The main reason I don’t wear this crystal crown EVERY SINGLE DAY is that it’s just a bit too small. It uses an Adafruit 60 LED neopixel ring attached to cleverly laser-cut acrylic rings, so the size is pretty much set. It’s the perfect size for a kid’s head, but just a little too small for me, especially since I’m apt to wear wigs underneath. The puzzle of how to make it fit has had me stymied for ages.
I finally hit on a solution. I made a wreath headpiece that fits me out of some holiday floral junk from Michael’s, and then added a second concentric wire ring inside the first, and wired them together at each cardinal point. The inner ring sits a couple inches above the main ring. I then took some ribbon and wove the crystal crown to the inner ring, and decorated the whole thing with lots more Michaels holiday junk.
My hubby is always complaining that all my light-up costumes do a great job except they leave my face totally dark. He does most of my photography and this drives him absolutely nuts.. as a photographer, the face is the most important part of the photo, and it’s the one thing that can’t be seen.
I took an idea from Disneyland’s Electric Light Parade fairies and ordered a cheap antennae book light from Amazon. I wove it into the crown with the two book lights pointing right down at my face. The battery pack was the perfect size to wedge between the two concentric circles of wire to hold them apart.. this thing is really surprisingly sturdy!

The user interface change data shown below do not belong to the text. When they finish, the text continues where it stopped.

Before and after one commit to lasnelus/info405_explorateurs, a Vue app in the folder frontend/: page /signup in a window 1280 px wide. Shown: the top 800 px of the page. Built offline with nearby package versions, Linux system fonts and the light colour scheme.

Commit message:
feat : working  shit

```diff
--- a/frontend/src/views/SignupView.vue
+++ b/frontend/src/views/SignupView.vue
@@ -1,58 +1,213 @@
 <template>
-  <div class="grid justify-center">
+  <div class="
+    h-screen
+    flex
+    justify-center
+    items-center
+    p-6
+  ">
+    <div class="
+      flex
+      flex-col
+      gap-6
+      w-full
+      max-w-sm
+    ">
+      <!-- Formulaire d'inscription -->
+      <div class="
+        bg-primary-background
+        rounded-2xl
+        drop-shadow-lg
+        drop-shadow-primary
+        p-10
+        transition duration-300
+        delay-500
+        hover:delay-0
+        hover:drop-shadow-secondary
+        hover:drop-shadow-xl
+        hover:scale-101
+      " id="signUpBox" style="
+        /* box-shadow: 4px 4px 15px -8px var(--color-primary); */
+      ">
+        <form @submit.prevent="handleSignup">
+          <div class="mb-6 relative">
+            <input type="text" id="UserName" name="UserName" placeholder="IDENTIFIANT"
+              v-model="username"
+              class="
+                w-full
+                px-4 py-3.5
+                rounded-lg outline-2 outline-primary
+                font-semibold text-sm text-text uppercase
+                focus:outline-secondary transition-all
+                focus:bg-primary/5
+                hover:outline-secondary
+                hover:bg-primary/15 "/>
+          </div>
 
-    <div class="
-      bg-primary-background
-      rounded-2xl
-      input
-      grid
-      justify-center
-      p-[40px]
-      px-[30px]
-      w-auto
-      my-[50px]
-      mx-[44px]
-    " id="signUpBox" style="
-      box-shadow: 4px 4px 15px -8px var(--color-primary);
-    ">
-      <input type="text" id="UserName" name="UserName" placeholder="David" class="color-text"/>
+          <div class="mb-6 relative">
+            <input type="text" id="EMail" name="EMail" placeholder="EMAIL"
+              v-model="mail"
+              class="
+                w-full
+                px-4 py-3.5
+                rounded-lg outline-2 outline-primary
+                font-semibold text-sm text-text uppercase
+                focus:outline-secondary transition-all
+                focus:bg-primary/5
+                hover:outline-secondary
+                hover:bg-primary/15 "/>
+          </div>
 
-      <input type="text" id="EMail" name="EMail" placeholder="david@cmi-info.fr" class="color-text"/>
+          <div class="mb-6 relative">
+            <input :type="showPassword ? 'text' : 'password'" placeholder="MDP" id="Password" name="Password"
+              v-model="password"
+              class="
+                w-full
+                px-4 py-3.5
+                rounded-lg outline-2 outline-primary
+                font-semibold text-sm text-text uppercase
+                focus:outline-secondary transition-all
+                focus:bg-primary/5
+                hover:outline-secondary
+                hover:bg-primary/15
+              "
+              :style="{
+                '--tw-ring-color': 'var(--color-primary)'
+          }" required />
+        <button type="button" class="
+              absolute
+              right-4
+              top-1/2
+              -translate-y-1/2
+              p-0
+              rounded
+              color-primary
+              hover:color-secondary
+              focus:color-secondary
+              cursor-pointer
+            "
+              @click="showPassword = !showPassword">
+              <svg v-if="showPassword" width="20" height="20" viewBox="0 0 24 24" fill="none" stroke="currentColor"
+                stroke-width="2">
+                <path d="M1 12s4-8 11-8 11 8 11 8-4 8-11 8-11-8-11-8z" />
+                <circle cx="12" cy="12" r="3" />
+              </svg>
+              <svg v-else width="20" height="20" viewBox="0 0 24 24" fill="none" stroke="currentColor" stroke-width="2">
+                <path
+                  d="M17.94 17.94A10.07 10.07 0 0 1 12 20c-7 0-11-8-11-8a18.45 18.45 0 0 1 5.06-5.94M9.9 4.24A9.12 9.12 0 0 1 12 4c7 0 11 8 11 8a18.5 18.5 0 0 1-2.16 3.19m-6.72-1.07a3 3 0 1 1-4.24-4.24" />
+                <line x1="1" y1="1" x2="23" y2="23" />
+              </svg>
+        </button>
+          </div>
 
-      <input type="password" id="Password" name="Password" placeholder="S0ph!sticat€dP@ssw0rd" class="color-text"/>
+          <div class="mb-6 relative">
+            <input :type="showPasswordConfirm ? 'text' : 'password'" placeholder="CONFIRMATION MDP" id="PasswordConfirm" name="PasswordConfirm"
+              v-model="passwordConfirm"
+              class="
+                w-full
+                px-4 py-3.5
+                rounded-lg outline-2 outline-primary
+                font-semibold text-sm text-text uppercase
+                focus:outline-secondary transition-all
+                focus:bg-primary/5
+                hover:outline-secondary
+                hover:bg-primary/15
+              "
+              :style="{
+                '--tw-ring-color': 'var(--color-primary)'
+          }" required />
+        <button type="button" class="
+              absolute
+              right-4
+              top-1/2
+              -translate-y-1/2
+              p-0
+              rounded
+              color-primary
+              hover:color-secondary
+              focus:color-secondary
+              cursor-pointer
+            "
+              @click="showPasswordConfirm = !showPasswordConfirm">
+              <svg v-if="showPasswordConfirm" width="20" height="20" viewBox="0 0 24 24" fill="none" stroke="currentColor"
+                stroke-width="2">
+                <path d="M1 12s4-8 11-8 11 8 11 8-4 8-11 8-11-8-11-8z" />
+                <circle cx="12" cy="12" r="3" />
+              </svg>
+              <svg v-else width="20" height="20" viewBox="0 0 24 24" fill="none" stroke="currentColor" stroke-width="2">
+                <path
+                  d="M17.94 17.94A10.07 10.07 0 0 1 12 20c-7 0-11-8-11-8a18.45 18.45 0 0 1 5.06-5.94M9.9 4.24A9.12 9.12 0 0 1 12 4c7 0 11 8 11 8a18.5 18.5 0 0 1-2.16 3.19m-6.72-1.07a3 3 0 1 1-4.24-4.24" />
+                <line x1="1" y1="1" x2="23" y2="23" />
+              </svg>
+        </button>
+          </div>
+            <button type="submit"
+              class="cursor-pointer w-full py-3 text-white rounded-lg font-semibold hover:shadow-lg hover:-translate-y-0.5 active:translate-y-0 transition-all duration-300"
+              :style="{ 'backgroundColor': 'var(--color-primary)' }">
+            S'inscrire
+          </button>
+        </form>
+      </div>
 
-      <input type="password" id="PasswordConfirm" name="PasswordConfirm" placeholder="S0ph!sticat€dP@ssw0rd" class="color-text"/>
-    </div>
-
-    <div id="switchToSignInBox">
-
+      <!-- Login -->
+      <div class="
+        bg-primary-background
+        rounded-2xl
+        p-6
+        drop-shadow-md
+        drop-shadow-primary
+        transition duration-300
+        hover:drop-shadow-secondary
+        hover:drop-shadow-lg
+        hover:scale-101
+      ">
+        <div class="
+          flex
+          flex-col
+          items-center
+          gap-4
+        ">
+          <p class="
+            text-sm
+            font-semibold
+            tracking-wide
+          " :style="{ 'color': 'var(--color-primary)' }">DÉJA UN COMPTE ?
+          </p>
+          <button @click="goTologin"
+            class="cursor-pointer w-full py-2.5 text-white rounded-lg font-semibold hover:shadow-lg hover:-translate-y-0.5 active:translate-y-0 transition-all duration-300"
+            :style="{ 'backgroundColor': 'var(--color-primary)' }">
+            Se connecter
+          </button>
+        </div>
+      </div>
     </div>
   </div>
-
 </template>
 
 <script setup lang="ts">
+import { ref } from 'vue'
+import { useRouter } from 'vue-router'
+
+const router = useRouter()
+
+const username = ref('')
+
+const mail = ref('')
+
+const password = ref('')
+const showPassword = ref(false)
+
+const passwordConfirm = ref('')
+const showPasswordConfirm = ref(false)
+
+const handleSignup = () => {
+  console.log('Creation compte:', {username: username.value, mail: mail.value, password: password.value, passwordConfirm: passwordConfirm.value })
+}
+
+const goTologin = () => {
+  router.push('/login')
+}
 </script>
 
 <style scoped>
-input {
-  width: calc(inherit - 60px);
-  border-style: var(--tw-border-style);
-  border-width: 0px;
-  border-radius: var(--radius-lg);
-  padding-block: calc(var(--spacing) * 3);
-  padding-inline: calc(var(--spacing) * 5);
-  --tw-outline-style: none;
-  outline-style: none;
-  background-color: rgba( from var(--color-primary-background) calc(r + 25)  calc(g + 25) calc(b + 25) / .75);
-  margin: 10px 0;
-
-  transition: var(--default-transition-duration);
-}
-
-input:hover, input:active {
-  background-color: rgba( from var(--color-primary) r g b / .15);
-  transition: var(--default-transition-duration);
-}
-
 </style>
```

I think he’s right. Melissa here is wearing my light-up cyber wig, which was my previous solution to how to get lights up on my head, and I really do appreciate the difference of a lit face.
I added a connector so the Crystal Crown is powered and data-driven from the skirt. This means the crown changes modes seamlessly along with the dress, and also that I don’t need another giant battery rattling around up there on my head.
I am still planning on adding some fiber optic lights to the wings as well. These wings are giant Tinkerbell wings from FancyFairy.com, and they’re amazing to wear. I’m thinking fiber optics are the answer here too, but I am a little unsure how to proceed without tearing the wings all apart and then re-covering them.. which is an option but I won’t do as good a job as Angela at Fancy Fairy did on them, I’m sure.. so still letting this rattle around inside my head a bit.
Find out about booking performers in these costumes over at www.firepixie.com.
A couple more photos for your enjoyment! We had a great time hanging with Krampus and Darth Vader at the parade. 🙂